Two cats recently joined the household.
Jericho (a.k.a. Jerry) is a 17-year-old pale-yellow fluffy character with a vaguely Maine Coon look to him. (Maine Coons are highly popular in this neck of the woods – they are, you might say, the official cat of New England.) He looks like a toy lion come to life.
Merci is a 12-year-old calico whose person recently died. She’s good with me, but she doesn’t play well with other felines. So she mostly stays in my study, sleeping in my inbox and keeping me company at the computer. She is in kidney failure.
In all probability, neither newcomer will be here very long. Merci is pretty boney, her stomach gets upset easily and she’s hitting the water bowl frequently.
Jerry is a happier camper, content with pats, an occasional treat (boiled chicken or a helping of wet cat food) and the lair he has made for himself under a bureau in the breezeway. But he is also an elderly gent and has lost a lot of weight and tone since I first met him 4 years ago.
For both of them, this is a sort of way station, a last post before heading over the Rainbow Bridge. In other words, we’re talking hospice.
When facing the inevitable loss of an elderly pet, it’s important to stay in the moment and not let your mind rush wildly ahead to that last visit to the veterinary clinic and how you’re going to bear the emptiness afterward.
When the time comes, you’ll find a way to deal with all those last things, same as you do with a human loss.
Mercy is a vital word to keep in mind during this. “Mercy requires not doing what is convenient, economical or practical at the moment, but rather what is called for on a very high level of consideration for another living, sentient being,” writes Rita Reynolds in her incredible book Blessing the Bridge: What Animals Teach Us About Death, Dying and Beyond.
“Mercy might mean administering euthanasia to ease pain and suffering,” Reynolds writes. “Or perhaps mercy means offering that extra measure of comfort, support, encouragement, food or medicine.”
More than anything else, she explains, it’s about “making the effort to center myself and find my inner peace. Then I can be still, to listen and accept whatever the animal asks for.”
Comfort and Love

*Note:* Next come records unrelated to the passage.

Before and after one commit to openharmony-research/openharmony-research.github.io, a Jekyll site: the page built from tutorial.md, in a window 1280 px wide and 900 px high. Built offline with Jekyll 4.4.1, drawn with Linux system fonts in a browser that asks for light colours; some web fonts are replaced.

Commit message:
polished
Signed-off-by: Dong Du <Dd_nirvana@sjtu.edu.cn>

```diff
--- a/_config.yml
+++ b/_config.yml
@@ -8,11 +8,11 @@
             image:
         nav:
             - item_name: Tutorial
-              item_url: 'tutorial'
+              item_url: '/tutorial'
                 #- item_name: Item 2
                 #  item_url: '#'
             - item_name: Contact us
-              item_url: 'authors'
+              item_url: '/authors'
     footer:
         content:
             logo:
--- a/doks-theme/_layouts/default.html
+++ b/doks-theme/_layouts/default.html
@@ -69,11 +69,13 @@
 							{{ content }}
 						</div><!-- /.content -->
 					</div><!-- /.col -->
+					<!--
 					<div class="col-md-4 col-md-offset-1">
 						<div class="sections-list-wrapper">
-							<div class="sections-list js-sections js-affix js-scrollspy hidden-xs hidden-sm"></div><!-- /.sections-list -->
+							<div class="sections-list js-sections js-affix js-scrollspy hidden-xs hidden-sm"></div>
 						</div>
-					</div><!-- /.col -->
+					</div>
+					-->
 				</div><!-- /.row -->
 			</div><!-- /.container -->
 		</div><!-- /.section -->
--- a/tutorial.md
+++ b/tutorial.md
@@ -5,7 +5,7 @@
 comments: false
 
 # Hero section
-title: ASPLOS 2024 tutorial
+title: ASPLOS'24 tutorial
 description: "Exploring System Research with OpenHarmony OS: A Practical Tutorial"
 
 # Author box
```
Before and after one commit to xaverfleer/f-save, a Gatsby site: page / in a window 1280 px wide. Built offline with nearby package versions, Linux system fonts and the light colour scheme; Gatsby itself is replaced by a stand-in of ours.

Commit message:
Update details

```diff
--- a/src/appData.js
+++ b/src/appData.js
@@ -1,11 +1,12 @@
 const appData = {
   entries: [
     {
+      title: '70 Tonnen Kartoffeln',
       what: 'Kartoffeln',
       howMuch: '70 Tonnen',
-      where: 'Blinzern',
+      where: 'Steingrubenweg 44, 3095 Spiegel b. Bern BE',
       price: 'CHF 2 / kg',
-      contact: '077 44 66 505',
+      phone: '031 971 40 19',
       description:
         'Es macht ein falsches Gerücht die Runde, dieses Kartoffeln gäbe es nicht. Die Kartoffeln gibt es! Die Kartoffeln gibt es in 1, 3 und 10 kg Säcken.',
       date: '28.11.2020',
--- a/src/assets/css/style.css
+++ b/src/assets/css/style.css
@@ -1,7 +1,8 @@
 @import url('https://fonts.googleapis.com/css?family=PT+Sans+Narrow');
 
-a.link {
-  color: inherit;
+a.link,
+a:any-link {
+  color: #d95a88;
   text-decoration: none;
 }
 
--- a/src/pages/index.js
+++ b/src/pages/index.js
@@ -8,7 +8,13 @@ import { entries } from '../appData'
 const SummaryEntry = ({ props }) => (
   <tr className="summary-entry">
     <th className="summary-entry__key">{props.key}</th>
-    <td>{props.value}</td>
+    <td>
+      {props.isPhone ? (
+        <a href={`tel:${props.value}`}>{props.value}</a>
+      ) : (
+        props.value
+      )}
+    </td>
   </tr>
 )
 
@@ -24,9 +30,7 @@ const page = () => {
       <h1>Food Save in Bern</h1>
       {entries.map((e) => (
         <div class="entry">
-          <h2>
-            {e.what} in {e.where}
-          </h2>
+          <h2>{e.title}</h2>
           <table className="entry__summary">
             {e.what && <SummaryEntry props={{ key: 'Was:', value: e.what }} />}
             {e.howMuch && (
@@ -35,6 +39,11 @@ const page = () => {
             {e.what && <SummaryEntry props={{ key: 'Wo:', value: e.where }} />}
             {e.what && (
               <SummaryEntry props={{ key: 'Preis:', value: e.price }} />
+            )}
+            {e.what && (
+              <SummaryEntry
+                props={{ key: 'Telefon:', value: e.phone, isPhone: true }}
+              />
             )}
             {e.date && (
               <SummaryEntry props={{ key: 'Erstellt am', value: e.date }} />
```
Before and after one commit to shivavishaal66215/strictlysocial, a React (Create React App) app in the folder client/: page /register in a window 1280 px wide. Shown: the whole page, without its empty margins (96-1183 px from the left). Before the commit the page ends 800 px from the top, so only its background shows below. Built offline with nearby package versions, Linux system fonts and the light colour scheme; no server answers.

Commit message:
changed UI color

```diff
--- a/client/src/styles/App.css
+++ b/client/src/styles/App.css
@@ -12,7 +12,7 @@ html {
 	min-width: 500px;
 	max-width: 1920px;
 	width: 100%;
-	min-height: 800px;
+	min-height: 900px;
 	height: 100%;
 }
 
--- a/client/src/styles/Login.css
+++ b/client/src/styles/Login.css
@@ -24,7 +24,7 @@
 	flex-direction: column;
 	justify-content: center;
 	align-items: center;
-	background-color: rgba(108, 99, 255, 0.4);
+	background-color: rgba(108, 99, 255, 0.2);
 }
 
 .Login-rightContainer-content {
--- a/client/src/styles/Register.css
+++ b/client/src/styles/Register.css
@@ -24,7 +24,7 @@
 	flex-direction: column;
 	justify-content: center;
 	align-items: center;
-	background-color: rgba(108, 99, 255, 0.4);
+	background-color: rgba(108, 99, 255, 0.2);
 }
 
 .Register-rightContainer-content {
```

There are lots of ways to give comfort and love to your elderly and/or dying feline: You can talk, read or even sing to them. The sound of your voice will soothe them and make them feel that they still have your attention.
Here are some other ways to let them know you still care:
- Play music for them. “Through a Cat’s Ear, Music for Calming” is an obvious choice, and it helped Merci de-stress when she first arrived. But anything sufficiently mellow will work, and my calico friend is really into Kate Wolf just now.
- Surrounding your elderly cat with their favorite things, like a beloved toy or blanket, is a great way to provide them some comfort. So does making sure they are warm and comfortable, with a nice, soft bed.
Both Merci and Jerry have definite, albeit quirky, preferences when it comes to sleeping spots. I’ve put a small scratching post and an interactive cat toy in the study for Merci; Jerry, being a free-range guy, has more options.
Both, however, seem to have reached that stage where they don’t want to play and are just content to be.
Check out these well-loved senior cats:
Ordinary and Extraordinary Measures
“Hospice makes no attempt to prolong life or hasten death,” explains the Cat Practice in Birmingham, Michigan. “The goal of hospice care is to keep pets as alert and pain-free as possible, allowing them to live out their remaining days in comfort, in their own homes.”
Going the hospice route involves weighing the pros and cons of various treatments. My son and I have administered subcutaneous (SubQ or SC) fluids to some of our cats with chronic kidney disease (CKD). But Merci is not a candidate for them — she’s much too temperamental.
So I tried a special CKD diet. Merci couldn’t even be bothered to give it a good “this belongs in the litter box” scuff-scuff. So I let her have the cheap grocery-store stuff that she likes. At this stage, she can’t afford not to eat.
Any kind of treatment has to be done on a case-by-case basis, I believe. That means taking the cat’s personality and situation into consideration.
In the end, it really is about quality of life — the cat’s life, not yours. Work with your vet, but remember, as Reynolds says, to listen to what your cat is asking for.